[EXERCISE DESCRIPTION] Take the records below and write them out again exactly.

DATA TO USE Start Marker

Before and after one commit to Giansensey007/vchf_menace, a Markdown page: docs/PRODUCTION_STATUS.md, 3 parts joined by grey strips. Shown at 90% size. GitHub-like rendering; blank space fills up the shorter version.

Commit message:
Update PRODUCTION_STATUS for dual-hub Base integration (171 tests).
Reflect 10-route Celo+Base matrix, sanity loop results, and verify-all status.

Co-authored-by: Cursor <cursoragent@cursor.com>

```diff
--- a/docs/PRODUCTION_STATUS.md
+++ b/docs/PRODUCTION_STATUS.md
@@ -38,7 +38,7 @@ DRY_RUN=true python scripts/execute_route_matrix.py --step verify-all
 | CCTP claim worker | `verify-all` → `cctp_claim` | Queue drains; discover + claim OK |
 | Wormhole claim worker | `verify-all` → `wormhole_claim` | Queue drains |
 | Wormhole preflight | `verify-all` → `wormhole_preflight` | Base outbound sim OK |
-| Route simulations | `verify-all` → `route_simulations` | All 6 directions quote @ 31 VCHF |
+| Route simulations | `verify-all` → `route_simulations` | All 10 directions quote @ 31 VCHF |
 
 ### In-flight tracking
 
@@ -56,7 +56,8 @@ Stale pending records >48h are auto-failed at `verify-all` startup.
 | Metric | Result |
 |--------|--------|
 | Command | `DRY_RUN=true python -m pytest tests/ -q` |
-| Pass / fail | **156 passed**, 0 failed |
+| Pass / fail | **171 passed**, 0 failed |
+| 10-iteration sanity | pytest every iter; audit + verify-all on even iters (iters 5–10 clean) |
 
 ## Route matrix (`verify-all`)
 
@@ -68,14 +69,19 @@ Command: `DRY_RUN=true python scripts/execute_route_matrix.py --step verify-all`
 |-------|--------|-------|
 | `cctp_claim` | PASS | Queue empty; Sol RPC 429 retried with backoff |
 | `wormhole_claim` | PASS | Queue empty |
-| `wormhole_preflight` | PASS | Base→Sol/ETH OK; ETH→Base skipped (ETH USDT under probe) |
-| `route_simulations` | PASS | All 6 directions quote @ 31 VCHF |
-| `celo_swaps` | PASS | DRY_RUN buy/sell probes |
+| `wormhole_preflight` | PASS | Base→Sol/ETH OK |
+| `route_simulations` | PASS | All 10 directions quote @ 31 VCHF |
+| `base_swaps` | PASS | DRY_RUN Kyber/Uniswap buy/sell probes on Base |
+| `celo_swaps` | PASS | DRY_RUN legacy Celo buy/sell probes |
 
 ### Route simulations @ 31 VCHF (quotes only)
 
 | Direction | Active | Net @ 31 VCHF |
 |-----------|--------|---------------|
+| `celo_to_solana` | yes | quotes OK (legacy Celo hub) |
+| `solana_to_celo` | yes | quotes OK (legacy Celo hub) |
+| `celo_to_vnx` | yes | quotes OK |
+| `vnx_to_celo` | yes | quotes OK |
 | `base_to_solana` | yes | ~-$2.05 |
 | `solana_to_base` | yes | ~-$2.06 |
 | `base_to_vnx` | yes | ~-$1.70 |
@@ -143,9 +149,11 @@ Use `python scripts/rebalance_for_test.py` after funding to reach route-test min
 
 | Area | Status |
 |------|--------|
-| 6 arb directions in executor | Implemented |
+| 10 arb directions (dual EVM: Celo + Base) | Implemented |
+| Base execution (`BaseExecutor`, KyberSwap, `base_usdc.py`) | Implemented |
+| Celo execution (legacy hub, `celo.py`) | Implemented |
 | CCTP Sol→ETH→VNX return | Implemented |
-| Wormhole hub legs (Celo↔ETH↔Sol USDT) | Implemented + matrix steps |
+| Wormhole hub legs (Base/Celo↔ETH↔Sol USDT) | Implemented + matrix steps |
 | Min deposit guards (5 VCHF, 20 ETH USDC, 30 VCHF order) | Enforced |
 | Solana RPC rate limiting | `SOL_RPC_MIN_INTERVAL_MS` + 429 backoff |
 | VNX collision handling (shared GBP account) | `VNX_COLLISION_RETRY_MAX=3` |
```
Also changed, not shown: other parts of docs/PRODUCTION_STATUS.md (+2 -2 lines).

DATA TO USE End Marker

[EXERCISE OUTPUT]
Before and after one commit to Giansensey007/vchf_menace, a Markdown page: docs/PRODUCTION_STATUS.md, 3 parts joined by grey strips. Shown at 90% size. GitHub-like rendering; blank space fills up the shorter version.

Commit message:
Update PRODUCTION_STATUS for dual-hub Base integration (171 tests).
Reflect 10-route Celo+Base matrix, sanity loop results, and verify-all status.

Co-authored-by: Cursor <cursoragent@cursor.com>

```diff
--- a/docs/PRODUCTION_STATUS.md
+++ b/docs/PRODUCTION_STATUS.md
@@ -38,7 +38,7 @@ DRY_RUN=true python scripts/execute_route_matrix.py --step verify-all
 | CCTP claim worker | `verify-all` → `cctp_claim` | Queue drains; discover + claim OK |
 | Wormhole claim worker | `verify-all` → `wormhole_claim` | Queue drains |
 | Wormhole preflight | `verify-all` → `wormhole_preflight` | Base outbound sim OK |
-| Route simulations | `verify-all` → `route_simulations` | All 6 directions quote @ 31 VCHF |
+| Route simulations | `verify-all` → `route_simulations` | All 10 directions quote @ 31 VCHF |
 
 ### In-flight tracking
 
@@ -56,7 +56,8 @@ Stale pending records >48h are auto-failed at `verify-all` startup.
 | Metric | Result |
 |--------|--------|
 | Command | `DRY_RUN=true python -m pytest tests/ -q` |
-| Pass / fail | **156 passed**, 0 failed |
+| Pass / fail | **171 passed**, 0 failed |
+| 10-iteration sanity | pytest every iter; audit + verify-all on even iters (iters 5–10 clean) |
 
 ## Route matrix (`verify-all`)
 
@@ -68,14 +69,19 @@ Command: `DRY_RUN=true python scripts/execute_route_matrix.py --step verify-all`
 |-------|--------|-------|
 | `cctp_claim` | PASS | Queue empty; Sol RPC 429 retried with backoff |
 | `wormhole_claim` | PASS | Queue empty |
-| `wormhole_preflight` | PASS | Base→Sol/ETH OK; ETH→Base skipped (ETH USDT under probe) |
-| `route_simulations` | PASS | All 6 directions quote @ 31 VCHF |
-| `celo_swaps` | PASS | DRY_RUN buy/sell probes |
+| `wormhole_preflight` | PASS | Base→Sol/ETH OK |
+| `route_simulations` | PASS | All 10 directions quote @ 31 VCHF |
+| `base_swaps` | PASS | DRY_RUN Kyber/Uniswap buy/sell probes on Base |
+| `celo_swaps` | PASS | DRY_RUN legacy Celo buy/sell probes |
 
 ### Route simulations @ 31 VCHF (quotes only)
 
 | Direction | Active | Net @ 31 VCHF |
 |-----------|--------|---------------|
+| `celo_to_solana` | yes | quotes OK (legacy Celo hub) |
+| `solana_to_celo` | yes | quotes OK (legacy Celo hub) |
+| `celo_to_vnx` | yes | quotes OK |
+| `vnx_to_celo` | yes | quotes OK |
 | `base_to_solana` | yes | ~-$2.05 |
 | `solana_to_base` | yes | ~-$2.06 |
 | `base_to_vnx` | yes | ~-$1.70 |
@@ -143,9 +149,11 @@ Use `python scripts/rebalance_for_test.py` after funding to reach route-test min
 
 | Area | Status |
 |------|--------|
-| 6 arb directions in executor | Implemented |
+| 10 arb directions (dual EVM: Celo + Base) | Implemented |
+| Base execution (`BaseExecutor`, KyberSwap, `base_usdc.py`) | Implemented |
+| Celo execution (legacy hub, `celo.py`) | Implemented |
 | CCTP Sol→ETH→VNX return | Implemented |
-| Wormhole hub legs (Celo↔ETH↔Sol USDT) | Implemented + matrix steps |
+| Wormhole hub legs (Base/Celo↔ETH↔Sol USDT) | Implemented + matrix steps |
 | Min deposit guards (5 VCHF, 20 ETH USDC, 30 VCHF order) | Enforced |
 | Solana RPC rate limiting | `SOL_RPC_MIN_INTERVAL_MS` + 429 backoff |
 | VNX collision handling (shared GBP account) | `VNX_COLLISION_RETRY_MAX=3` |
```
Also changed, not shown: other parts of docs/PRODUCTION_STATUS.md (+2 -2 lines).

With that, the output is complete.